# Work item
From the entries below, please gather each line containing the string "Adversarial".

# User interface change data
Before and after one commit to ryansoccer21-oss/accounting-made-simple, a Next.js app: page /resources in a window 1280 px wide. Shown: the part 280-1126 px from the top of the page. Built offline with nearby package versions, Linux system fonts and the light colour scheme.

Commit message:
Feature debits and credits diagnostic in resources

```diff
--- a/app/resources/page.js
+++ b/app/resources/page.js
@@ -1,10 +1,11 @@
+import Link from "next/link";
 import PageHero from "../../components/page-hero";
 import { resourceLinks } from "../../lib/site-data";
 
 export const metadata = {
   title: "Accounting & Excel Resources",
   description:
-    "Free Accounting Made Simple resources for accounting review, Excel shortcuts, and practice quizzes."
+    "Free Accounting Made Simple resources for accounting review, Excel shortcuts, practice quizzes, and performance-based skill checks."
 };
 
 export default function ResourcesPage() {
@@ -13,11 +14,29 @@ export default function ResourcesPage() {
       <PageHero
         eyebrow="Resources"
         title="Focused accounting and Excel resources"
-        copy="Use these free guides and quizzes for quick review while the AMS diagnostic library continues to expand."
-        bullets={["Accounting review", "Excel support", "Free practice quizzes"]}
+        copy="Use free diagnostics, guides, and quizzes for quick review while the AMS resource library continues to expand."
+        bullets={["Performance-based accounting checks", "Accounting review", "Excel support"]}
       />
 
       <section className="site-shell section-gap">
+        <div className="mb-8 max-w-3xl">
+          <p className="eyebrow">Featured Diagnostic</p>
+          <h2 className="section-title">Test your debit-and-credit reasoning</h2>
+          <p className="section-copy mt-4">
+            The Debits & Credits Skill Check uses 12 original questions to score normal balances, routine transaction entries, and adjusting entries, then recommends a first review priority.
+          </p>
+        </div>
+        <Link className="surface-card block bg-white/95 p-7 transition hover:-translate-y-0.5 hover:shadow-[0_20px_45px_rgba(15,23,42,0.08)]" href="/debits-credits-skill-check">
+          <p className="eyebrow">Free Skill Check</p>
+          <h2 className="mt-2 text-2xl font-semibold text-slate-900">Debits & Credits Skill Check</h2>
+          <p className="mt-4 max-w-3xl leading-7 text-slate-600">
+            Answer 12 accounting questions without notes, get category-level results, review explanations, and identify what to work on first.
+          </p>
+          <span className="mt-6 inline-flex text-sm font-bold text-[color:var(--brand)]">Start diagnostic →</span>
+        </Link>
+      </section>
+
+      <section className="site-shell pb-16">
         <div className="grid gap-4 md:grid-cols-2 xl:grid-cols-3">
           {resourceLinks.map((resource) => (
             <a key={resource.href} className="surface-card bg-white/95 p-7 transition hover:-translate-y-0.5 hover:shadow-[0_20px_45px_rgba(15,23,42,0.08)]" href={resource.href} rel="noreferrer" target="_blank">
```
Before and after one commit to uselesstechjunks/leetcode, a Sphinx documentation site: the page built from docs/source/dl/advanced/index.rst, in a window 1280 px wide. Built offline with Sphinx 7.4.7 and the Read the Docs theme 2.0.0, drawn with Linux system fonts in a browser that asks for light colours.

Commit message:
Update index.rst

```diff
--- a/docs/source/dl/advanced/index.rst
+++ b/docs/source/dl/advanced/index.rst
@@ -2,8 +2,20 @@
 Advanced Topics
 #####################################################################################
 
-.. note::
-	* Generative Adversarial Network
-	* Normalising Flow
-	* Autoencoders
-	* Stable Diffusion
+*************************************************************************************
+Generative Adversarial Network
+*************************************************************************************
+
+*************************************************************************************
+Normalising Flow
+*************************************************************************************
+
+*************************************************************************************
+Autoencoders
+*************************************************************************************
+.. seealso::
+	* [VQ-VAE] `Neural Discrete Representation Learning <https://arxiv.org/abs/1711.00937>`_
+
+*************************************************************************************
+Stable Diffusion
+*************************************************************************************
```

# Answer section
-	* Generative Adversarial Network
+Generative Adversarial Network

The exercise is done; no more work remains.